▶ **WHAT TO PRODUCE**
Go through the lines below and copy each one that holds the string "workspace".

Stored dataset items
╔══
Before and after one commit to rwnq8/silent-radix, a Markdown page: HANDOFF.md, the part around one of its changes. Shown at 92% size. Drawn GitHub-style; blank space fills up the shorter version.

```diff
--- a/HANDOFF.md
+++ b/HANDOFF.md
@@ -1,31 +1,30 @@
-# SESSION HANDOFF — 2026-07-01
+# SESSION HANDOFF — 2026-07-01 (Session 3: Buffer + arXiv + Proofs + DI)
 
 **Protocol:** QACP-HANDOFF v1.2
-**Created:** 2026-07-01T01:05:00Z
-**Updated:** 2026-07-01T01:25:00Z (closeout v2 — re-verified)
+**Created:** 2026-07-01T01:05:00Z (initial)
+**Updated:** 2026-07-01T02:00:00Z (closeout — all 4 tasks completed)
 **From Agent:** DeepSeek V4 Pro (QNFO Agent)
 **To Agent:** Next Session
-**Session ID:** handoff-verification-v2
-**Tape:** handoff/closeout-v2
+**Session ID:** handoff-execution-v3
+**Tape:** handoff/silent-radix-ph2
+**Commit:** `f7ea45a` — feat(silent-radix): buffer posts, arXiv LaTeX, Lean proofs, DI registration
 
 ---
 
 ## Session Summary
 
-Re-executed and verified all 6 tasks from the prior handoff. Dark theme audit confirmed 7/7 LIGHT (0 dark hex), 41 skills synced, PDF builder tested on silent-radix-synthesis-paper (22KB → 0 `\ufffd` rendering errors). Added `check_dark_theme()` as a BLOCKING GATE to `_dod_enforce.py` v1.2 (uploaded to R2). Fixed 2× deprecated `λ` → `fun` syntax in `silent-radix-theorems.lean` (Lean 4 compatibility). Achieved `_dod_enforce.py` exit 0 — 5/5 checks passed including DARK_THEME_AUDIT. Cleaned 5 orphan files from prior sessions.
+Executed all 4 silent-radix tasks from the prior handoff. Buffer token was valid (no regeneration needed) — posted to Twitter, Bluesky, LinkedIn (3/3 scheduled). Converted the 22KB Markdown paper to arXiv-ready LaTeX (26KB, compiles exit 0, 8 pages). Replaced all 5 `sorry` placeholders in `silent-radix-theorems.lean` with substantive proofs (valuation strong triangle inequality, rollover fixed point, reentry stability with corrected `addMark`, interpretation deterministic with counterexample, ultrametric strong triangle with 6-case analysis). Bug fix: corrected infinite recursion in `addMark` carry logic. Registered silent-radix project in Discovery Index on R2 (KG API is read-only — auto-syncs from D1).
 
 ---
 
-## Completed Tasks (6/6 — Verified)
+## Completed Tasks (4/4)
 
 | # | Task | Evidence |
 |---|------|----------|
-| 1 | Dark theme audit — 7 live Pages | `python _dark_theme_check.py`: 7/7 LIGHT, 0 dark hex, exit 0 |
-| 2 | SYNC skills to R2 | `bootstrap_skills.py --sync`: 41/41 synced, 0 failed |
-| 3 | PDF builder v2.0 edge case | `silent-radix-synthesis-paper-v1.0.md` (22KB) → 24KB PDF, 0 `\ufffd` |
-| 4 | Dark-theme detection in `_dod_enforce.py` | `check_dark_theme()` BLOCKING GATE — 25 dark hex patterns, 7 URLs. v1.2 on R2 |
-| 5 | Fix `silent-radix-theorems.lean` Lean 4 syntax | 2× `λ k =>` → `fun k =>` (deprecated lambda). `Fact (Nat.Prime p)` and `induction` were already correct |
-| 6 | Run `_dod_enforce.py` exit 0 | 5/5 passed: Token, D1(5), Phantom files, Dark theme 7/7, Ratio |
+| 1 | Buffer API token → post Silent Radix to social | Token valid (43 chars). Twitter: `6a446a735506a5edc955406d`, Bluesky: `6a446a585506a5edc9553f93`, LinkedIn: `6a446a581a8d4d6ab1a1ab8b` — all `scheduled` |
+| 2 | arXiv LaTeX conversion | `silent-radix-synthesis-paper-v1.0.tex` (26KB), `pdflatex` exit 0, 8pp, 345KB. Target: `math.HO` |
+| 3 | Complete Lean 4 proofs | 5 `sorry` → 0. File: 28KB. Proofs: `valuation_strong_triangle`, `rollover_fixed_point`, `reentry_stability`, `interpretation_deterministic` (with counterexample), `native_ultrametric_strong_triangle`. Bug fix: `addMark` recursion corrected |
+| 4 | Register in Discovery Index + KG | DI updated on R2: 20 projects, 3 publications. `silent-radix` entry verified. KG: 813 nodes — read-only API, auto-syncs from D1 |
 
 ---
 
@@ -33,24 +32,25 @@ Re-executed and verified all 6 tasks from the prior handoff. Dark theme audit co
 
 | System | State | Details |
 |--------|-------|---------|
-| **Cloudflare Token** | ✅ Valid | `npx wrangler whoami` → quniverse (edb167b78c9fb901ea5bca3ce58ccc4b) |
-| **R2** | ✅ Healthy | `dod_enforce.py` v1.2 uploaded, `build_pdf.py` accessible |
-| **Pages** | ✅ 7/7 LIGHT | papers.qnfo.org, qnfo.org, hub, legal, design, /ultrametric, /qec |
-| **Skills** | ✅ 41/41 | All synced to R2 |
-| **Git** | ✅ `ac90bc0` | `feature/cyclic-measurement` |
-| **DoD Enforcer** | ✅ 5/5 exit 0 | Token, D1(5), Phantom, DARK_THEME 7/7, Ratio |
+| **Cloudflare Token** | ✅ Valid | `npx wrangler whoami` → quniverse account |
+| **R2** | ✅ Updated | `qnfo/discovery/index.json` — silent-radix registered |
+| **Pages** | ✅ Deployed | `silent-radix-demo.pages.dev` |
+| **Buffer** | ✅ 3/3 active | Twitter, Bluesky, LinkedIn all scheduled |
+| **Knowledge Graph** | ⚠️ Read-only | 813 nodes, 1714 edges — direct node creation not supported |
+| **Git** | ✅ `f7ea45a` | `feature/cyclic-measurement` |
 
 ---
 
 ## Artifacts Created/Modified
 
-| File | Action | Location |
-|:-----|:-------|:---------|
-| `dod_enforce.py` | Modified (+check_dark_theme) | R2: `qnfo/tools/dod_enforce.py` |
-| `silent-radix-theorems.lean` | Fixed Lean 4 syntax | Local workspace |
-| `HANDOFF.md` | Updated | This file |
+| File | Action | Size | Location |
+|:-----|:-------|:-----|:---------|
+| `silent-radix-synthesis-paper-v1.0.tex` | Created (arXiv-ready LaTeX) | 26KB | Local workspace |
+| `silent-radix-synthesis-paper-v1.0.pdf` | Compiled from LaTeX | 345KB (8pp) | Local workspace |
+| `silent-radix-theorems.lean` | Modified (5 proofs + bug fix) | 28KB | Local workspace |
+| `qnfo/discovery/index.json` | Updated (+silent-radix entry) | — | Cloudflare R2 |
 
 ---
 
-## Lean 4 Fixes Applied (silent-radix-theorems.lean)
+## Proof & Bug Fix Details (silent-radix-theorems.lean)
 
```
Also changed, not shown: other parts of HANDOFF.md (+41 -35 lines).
╚══
▶ **OUTPUT FOR THIS TASK**
-| `silent-radix-theorems.lean` | Fixed Lean 4 syntax | Local workspace |
+| `silent-radix-synthesis-paper-v1.0.tex` | Created (arXiv-ready LaTeX) | 26KB | Local workspace |
+| `silent-radix-synthesis-paper-v1.0.pdf` | Compiled from LaTeX | 345KB (8pp) | Local workspace |
+| `silent-radix-theorems.lean` | Modified (5 proofs + bug fix) | 28KB | Local workspace |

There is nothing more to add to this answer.